The Court used Marrama dictum to talk about dictum, Tabb said, quoting the Court's comment about “procedural niceties.” “At most, Marrama's dictum suggests that in some circumstances, a bankruptcy court may be authorized to dispense with futile procedural niceties in order to reach more expeditiously an end result required by the Code,” Scalia said.
According to Tabb, it will be “fun to see what constitutes 'procedural niceties.'”
To contact the reporter on this story: Diane Davis in Washington at firstname.lastname@example.org
To contact the editor responsible for this story: Jay Horowitz at email@example.com

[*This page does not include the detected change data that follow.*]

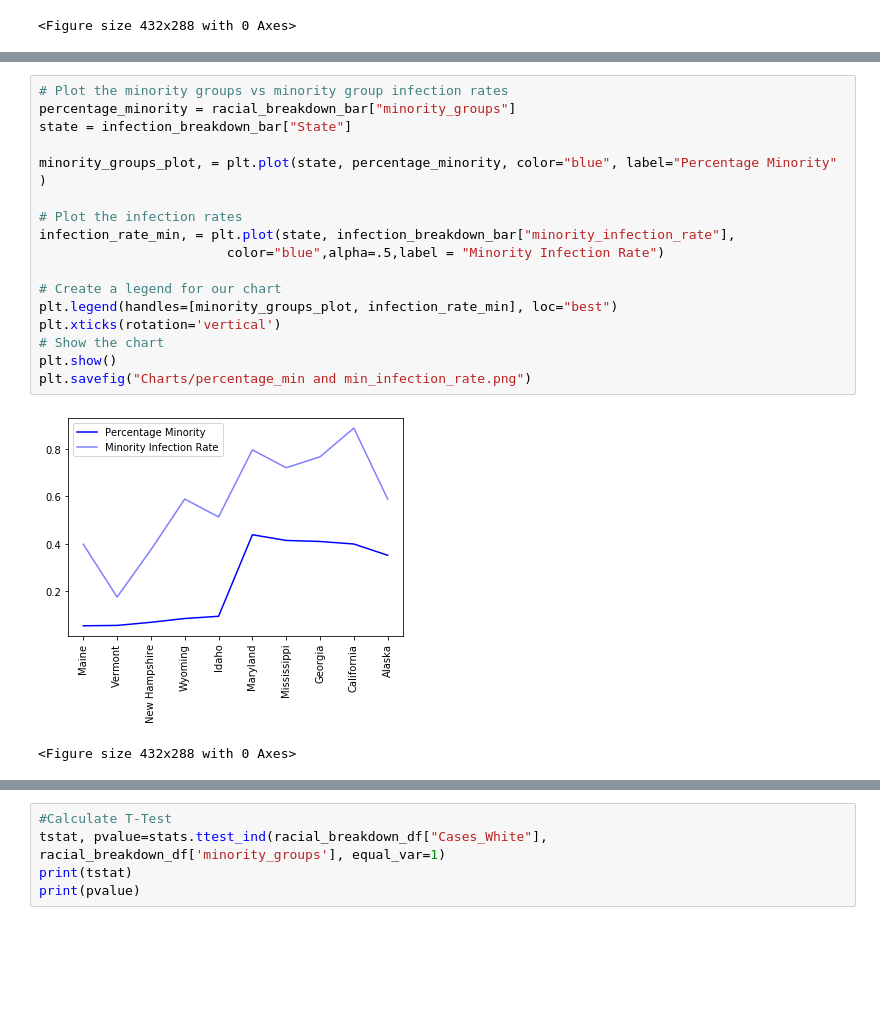
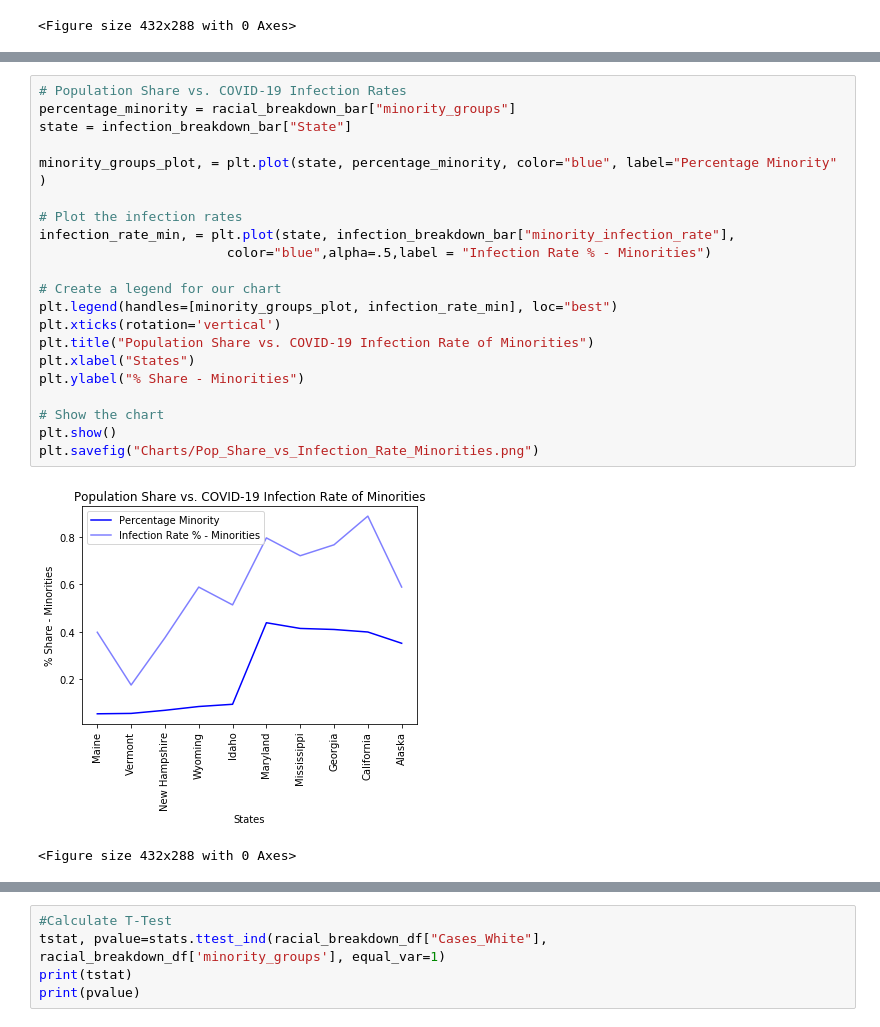
Before and after one commit to MBoerenko/Project1, a Jupyter notebook: CleanUp.ipynb, the cells around one changed output, grey strips where cells are left out. Saved outputs shown, nothing was run; the diff lists cells and outputs as text; blank space fills up the shorter version.

Commit message:
finalization of charts

```diff
--- a/CleanUp.ipynb
+++ b/CleanUp.ipynb
@@ -346,24 +352,28 @@ plt.savefig("Charts/White_Infection_Rate_by_State.png")
 <Figure size 720x504 with 0 Axes>
 <Figure size 432x288 with 0 Axes>
 # %%
-# Plot the minority groups vs minority group infection rates
+# Population Share vs. COVID-19 Infection Rates
 percentage_minority = racial_breakdown_bar["minority_groups"]
 state = infection_breakdown_bar["State"]
 
 minority_groups_plot, = plt.plot(state, percentage_minority, color="blue", label="Percentage Minority" )
 
 # Plot the infection rates
 infection_rate_min, = plt.plot(state, infection_breakdown_bar["minority_infection_rate"],
-                        color="blue",alpha=.5,label = "Minority Infection Rate")
+                        color="blue",alpha=.5,label = "Infection Rate % - Minorities")
 
 # Create a legend for our chart
 plt.legend(handles=[minority_groups_plot, infection_rate_min], loc="best")
 plt.xticks(rotation='vertical')
+plt.title("Population Share vs. COVID-19 Infection Rate of Minorities")
+plt.xlabel("States")
+plt.ylabel("% Share - Minorities")
+
 # Show the chart
 plt.show()
-plt.savefig("Charts/percentage_min and min_infection_rate.png")
+plt.savefig("Charts/Pop_Share_vs_Infection_Rate_Minorities.png")
 # %% [output]
-[figure, old version]
+[figure, new version]
 <Figure size 432x288 with 0 Axes>
 # %%
 # Plot the caucasion groups vs caucasion infection rates a line chart
```
Also changed, not shown: parts of 6 cells of this notebook, 8 other files.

Text of the Supreme Court's opinion is available at: http://www.bloomberglaw.com/public/document/Law_v_Siegel_No_125196_2014_BL_57926_US_Mar_04_2014_Court_Opinion/2.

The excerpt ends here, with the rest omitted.